» Supplied information
▬▬▬▬▬▬▬▬▬▬

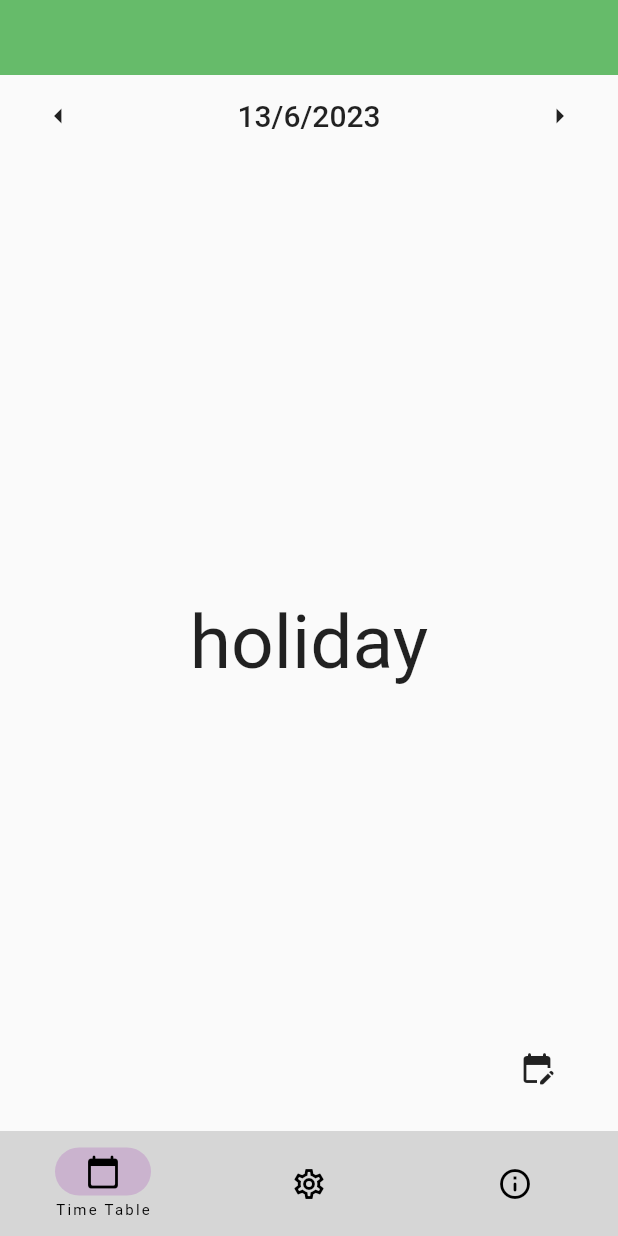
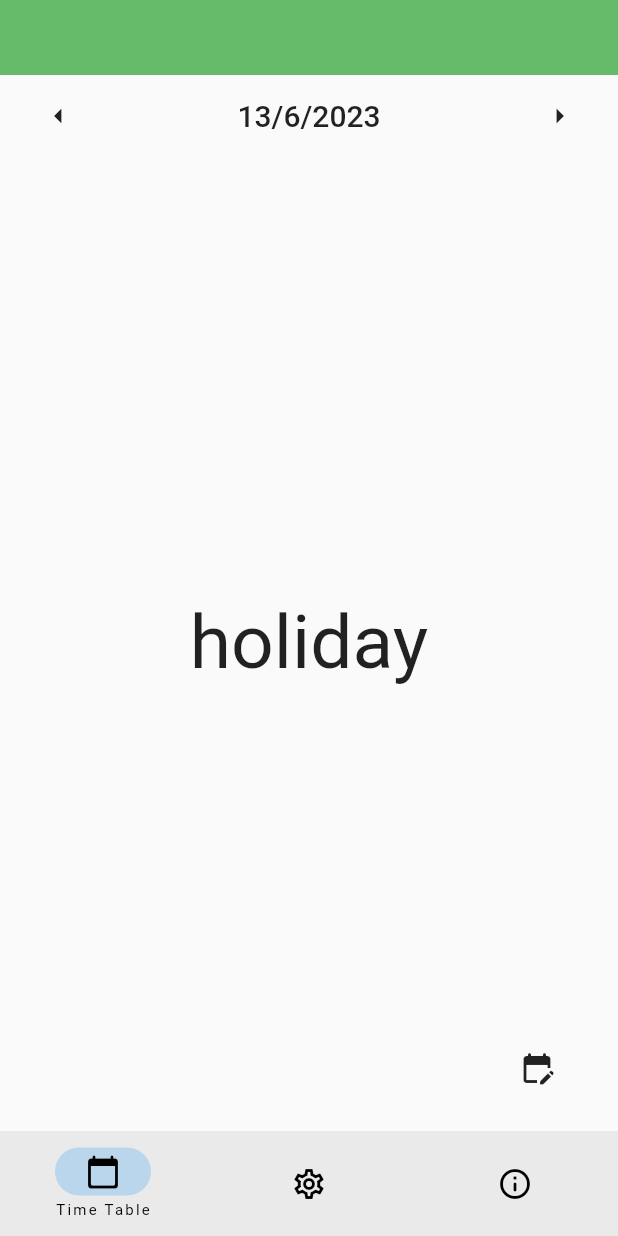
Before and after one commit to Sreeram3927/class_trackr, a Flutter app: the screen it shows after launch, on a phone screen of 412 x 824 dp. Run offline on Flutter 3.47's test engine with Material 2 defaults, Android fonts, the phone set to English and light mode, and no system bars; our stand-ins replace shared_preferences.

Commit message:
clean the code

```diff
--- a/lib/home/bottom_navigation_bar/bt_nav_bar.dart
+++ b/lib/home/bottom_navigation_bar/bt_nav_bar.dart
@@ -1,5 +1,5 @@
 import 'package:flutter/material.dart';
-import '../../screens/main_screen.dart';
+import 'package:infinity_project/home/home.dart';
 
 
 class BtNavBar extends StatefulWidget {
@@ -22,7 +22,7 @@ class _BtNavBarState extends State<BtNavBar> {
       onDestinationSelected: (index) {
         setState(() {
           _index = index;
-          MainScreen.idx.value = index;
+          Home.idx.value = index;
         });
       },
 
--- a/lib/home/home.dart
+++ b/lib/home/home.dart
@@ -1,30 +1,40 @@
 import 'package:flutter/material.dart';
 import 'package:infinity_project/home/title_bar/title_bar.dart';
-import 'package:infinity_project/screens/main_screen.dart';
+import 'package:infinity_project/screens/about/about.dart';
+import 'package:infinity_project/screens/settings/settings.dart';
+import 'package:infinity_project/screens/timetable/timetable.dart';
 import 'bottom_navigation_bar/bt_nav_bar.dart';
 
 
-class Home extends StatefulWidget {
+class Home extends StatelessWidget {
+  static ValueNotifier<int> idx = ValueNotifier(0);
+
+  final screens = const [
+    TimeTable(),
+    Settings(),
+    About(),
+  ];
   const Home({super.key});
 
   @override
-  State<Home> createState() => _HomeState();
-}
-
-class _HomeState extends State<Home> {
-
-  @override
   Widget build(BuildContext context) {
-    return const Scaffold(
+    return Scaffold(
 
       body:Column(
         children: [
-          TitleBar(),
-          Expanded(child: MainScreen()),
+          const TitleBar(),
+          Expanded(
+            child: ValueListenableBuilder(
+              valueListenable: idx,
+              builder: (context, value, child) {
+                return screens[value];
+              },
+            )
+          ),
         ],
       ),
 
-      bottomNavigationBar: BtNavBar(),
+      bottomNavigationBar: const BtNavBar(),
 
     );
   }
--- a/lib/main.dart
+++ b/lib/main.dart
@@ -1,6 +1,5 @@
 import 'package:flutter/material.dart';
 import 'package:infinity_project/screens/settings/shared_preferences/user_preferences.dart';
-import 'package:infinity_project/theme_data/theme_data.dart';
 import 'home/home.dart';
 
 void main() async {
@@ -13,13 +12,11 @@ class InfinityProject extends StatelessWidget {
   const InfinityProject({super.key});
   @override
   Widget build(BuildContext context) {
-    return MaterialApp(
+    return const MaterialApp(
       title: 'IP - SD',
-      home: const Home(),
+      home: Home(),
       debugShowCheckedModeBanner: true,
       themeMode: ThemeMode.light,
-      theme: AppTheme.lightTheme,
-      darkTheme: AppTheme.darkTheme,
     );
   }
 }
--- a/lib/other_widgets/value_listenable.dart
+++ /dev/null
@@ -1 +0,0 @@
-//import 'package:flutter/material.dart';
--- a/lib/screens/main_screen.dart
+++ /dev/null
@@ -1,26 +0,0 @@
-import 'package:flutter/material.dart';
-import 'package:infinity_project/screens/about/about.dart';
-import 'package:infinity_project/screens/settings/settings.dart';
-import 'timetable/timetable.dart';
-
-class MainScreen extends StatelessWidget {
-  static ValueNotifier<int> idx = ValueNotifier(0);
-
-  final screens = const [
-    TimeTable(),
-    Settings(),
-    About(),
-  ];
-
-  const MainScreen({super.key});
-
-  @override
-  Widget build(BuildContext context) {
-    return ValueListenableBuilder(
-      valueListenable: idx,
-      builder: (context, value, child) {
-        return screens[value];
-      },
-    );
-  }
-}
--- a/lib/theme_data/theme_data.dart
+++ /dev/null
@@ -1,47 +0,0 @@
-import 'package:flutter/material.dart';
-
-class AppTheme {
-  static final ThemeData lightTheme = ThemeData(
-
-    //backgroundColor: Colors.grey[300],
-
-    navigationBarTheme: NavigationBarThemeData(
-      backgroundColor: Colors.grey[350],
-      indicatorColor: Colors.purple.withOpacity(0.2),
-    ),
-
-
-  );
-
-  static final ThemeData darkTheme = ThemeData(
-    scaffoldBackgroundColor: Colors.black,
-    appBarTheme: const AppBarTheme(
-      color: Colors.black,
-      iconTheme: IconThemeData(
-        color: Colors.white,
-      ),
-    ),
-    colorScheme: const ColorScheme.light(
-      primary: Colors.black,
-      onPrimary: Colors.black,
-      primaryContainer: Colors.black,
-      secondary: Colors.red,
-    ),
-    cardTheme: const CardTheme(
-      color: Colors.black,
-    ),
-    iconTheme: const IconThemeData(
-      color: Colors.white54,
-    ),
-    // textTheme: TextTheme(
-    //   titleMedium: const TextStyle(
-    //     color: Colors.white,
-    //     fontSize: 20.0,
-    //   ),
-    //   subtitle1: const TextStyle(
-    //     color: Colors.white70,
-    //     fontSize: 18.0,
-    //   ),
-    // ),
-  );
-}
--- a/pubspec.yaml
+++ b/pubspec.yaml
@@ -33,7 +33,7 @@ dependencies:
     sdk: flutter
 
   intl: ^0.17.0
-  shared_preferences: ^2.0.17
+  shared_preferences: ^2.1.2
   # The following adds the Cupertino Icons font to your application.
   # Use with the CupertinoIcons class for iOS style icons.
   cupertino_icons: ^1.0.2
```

▬▬▬▬▬▬▬▬▬▬

» What to do
Return the complete material exactly as given, excluding images.

» Solved problem
Before and after one commit to Sreeram3927/class_trackr, a Flutter app: the screen it shows after launch, on a phone screen of 412 x 824 dp. Run offline on Flutter 3.47's test engine with Material 2 defaults, Android fonts, the phone set to English and light mode, and no system bars; our stand-ins replace shared_preferences.

Commit message:
clean the code

```diff
--- a/lib/home/bottom_navigation_bar/bt_nav_bar.dart
+++ b/lib/home/bottom_navigation_bar/bt_nav_bar.dart
@@ -1,5 +1,5 @@
 import 'package:flutter/material.dart';
-import '../../screens/main_screen.dart';
+import 'package:infinity_project/home/home.dart';
 
 
 class BtNavBar extends StatefulWidget {
@@ -22,7 +22,7 @@ class _BtNavBarState extends State<BtNavBar> {
       onDestinationSelected: (index) {
         setState(() {
           _index = index;
-          MainScreen.idx.value = index;
+          Home.idx.value = index;
         });
       },
 
--- a/lib/home/home.dart
+++ b/lib/home/home.dart
@@ -1,30 +1,40 @@
 import 'package:flutter/material.dart';
 import 'package:infinity_project/home/title_bar/title_bar.dart';
-import 'package:infinity_project/screens/main_screen.dart';
+import 'package:infinity_project/screens/about/about.dart';
+import 'package:infinity_project/screens/settings/settings.dart';
+import 'package:infinity_project/screens/timetable/timetable.dart';
 import 'bottom_navigation_bar/bt_nav_bar.dart';
 
 
-class Home extends StatefulWidget {
+class Home extends StatelessWidget {
+  static ValueNotifier<int> idx = ValueNotifier(0);
+
+  final screens = const [
+    TimeTable(),
+    Settings(),
+    About(),
+  ];
   const Home({super.key});
 
   @override
-  State<Home> createState() => _HomeState();
-}
-
-class _HomeState extends State<Home> {
-
-  @override
   Widget build(BuildContext context) {
-    return const Scaffold(
+    return Scaffold(
 
       body:Column(
         children: [
-          TitleBar(),
-          Expanded(child: MainScreen()),
+          const TitleBar(),
+          Expanded(
+            child: ValueListenableBuilder(
+              valueListenable: idx,
+              builder: (context, value, child) {
+                return screens[value];
+              },
+            )
+          ),
         ],
       ),
 
-      bottomNavigationBar: BtNavBar(),
+      bottomNavigationBar: const BtNavBar(),
 
     );
   }
--- a/lib/main.dart
+++ b/lib/main.dart
@@ -1,6 +1,5 @@
 import 'package:flutter/material.dart';
 import 'package:infinity_project/screens/settings/shared_preferences/user_preferences.dart';
-import 'package:infinity_project/theme_data/theme_data.dart';
 import 'home/home.dart';
 
 void main() async {
@@ -13,13 +12,11 @@ class InfinityProject extends StatelessWidget {
   const InfinityProject({super.key});
   @override
   Widget build(BuildContext context) {
-    return MaterialApp(
+    return const MaterialApp(
       title: 'IP - SD',
-      home: const Home(),
+      home: Home(),
       debugShowCheckedModeBanner: true,
       themeMode: ThemeMode.light,
-      theme: AppTheme.lightTheme,
-      darkTheme: AppTheme.darkTheme,
     );
   }
 }
--- a/lib/other_widgets/value_listenable.dart
+++ /dev/null
@@ -1 +0,0 @@
-//import 'package:flutter/material.dart';
--- a/lib/screens/main_screen.dart
+++ /dev/null
@@ -1,26 +0,0 @@
-import 'package:flutter/material.dart';
-import 'package:infinity_project/screens/about/about.dart';
-import 'package:infinity_project/screens/settings/settings.dart';
-import 'timetable/timetable.dart';
-
-class MainScreen extends StatelessWidget {
-  static ValueNotifier<int> idx = ValueNotifier(0);
-
-  final screens = const [
-    TimeTable(),
-    Settings(),
-    About(),
-  ];
-
-  const MainScreen({super.key});
-
-  @override
-  Widget build(BuildContext context) {
-    return ValueListenableBuilder(
-      valueListenable: idx,
-      builder: (context, value, child) {
-        return screens[value];
-      },
-    );
-  }
-}
--- a/lib/theme_data/theme_data.dart
+++ /dev/null
@@ -1,47 +0,0 @@
-import 'package:flutter/material.dart';
-
-class AppTheme {
-  static final ThemeData lightTheme = ThemeData(
-
-    //backgroundColor: Colors.grey[300],
-
-    navigationBarTheme: NavigationBarThemeData(
-      backgroundColor: Colors.grey[350],
-      indicatorColor: Colors.purple.withOpacity(0.2),
-    ),
-
-
-  );
-
-  static final ThemeData darkTheme = ThemeData(
-    scaffoldBackgroundColor: Colors.black,
-    appBarTheme: const AppBarTheme(
-      color: Colors.black,
-      iconTheme: IconThemeData(
-        color: Colors.white,
-      ),
-    ),
-    colorScheme: const ColorScheme.light(
-      primary: Colors.black,
-      onPrimary: Colors.black,
-      primaryContainer: Colors.black,
-      secondary: Colors.red,
-    ),
-    cardTheme: const CardTheme(
-      color: Colors.black,
-    ),
-    iconTheme: const IconThemeData(
-      color: Colors.white54,
-    ),
-    // textTheme: TextTheme(
-    //   titleMedium: const TextStyle(
-    //     color: Colors.white,
-    //     fontSize: 20.0,
-    //   ),
-    //   subtitle1: const TextStyle(
-    //     color: Colors.white70,
-    //     fontSize: 18.0,
-    //   ),
-    // ),
-  );
-}
--- a/pubspec.yaml
+++ b/pubspec.yaml
@@ -33,7 +33,7 @@ dependencies:
     sdk: flutter
 
   intl: ^0.17.0
-  shared_preferences: ^2.0.17
+  shared_preferences: ^2.1.2
   # The following adds the Cupertino Icons font to your application.
   # Use with the CupertinoIcons class for iOS style icons.
   cupertino_icons: ^1.0.2
```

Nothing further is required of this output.